The work assembles a critical montage of inconspicuous images of experience in the “digital age” and thus picks up a theme that is central to modernity: the change in experience for everyday life presented by technology. This theme was central to Walter Benjamin, whose work “On some motifs in Baudelaire” figures prominently in Sans Sans Soleil. In that text, Benjamin uses Baudelaire’s art as well as his life to examine the changing relationship between the artist and the audience, the poet and the reader, the individual and the crowd in modernity.
For Benjamin, modernity was marked by disjointed everyday experiences and a disrupted relationship between the present and the past. The trepidation that was felt due to the loss of a cultural memory is still very much our condition today. But in addition, the rise of digital information has brought on a new problem from the opposite direction as Chris Marker recognized: total recall is memory anesthetized. The reservoir of cultural memory that is the internet changes experience due to its ability to preserve information.
The Chorus is a feature length film project that investigates the notion of the chorus, a character in Ancient Greek drama of “the people” that has been largely lost from contemporary popular forms of media. The film interrogates the structure of fiction by re-inserting the character of the chorus into a contemporary film (Star Wars Episode 3: The Revenge of the Sith, 2005). Situating the chorus as an example of “the part of no part” the film seeks to question the relation between its disappearance and our present plights of democratic discontent.

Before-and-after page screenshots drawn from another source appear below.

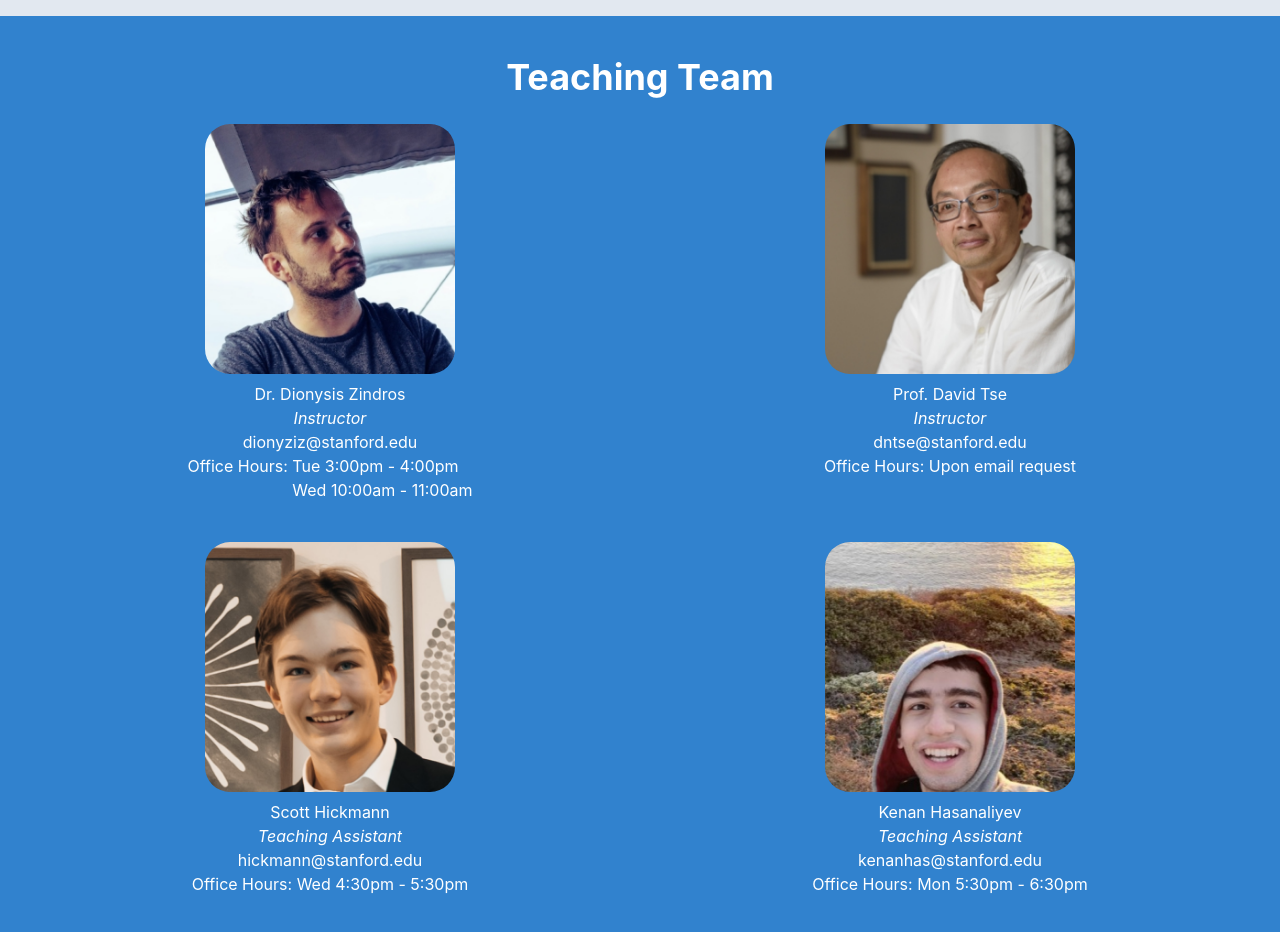
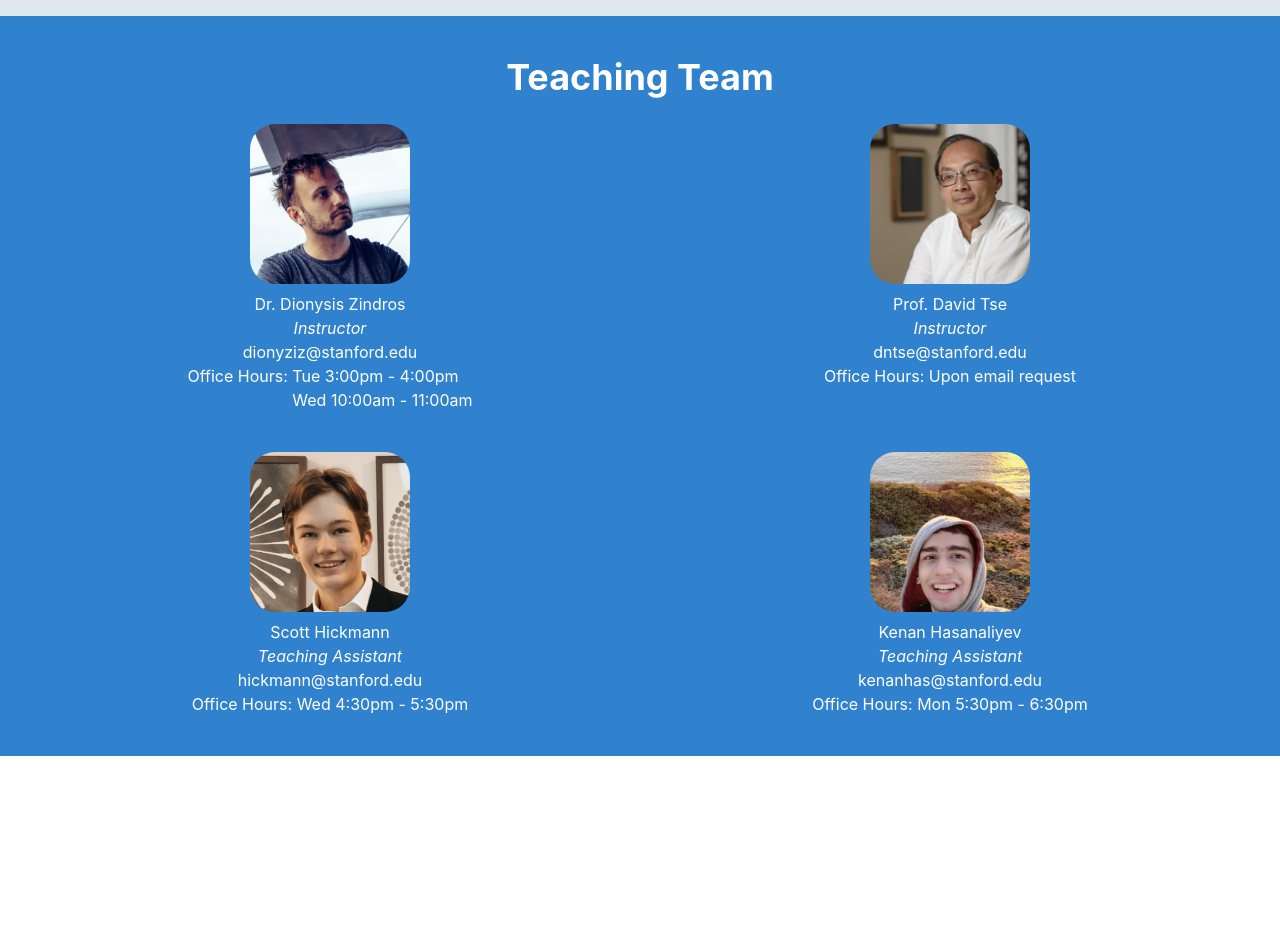
Before and after one commit to Scott-Hickmann/EE374, a Next.js app: page / in a window 1280 px wide. Shown: the part 3140-4072 px from the top of the page. After the commit the page ends 3896 px from the top, so only its background shows below. Built offline with nearby package versions, Linux system fonts and the light colour scheme.

Commit message:
Fix images

```diff
--- a/components/section.tsx
+++ b/components/section.tsx
@@ -91,8 +91,8 @@ export function TeachingTeamMember({
       <Image
         src={src}
         alt={alt}
-        width={250}
-        height={250}
+        width={160}
+        height={160}
         style={{ borderRadius: 25 }}
       />
       <VStack spacing={0}>
```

The Kidnapper’s Opera is based on a true story: On December 21, 1990, several young men, some of them teenagers, kidnapped the daughter of Canadian billionaire Jimmy Pattison in Vancouver. After receiving a $200,000 first payment on their ransom demands, the kidnappers decided to go on a shopping spree in a rented limousine; they were caught later that day conspicuously spending large amounts of cash at local shopping malls. Inspired by a quotation from Bertolt Brecht’s The Threepenny Opera – “What is the robbery of a bank compared to the founding of a bank?” – the film considers how inequality is psychologically experienced in our society. The explanation for the behaviour of the teenagers focuses on the false desires of fortune and personal grandeur created by advertising, the media, and a sense of lack perpetuated by globalization. Structured like a play, each scene of The Kidnapper’s Opera is set and shot uniquely.
Burning Man August 25 – 31, 2008/ Democratic Convention, August 25 – 28, 2008, two-channel video 23:00 , 2009
Leda and the Swan, 2011
Commodities Start Talking at Millionaire Fair, 2010
Ultimate Fighting Championship, Cologne, Germany June 13, 2009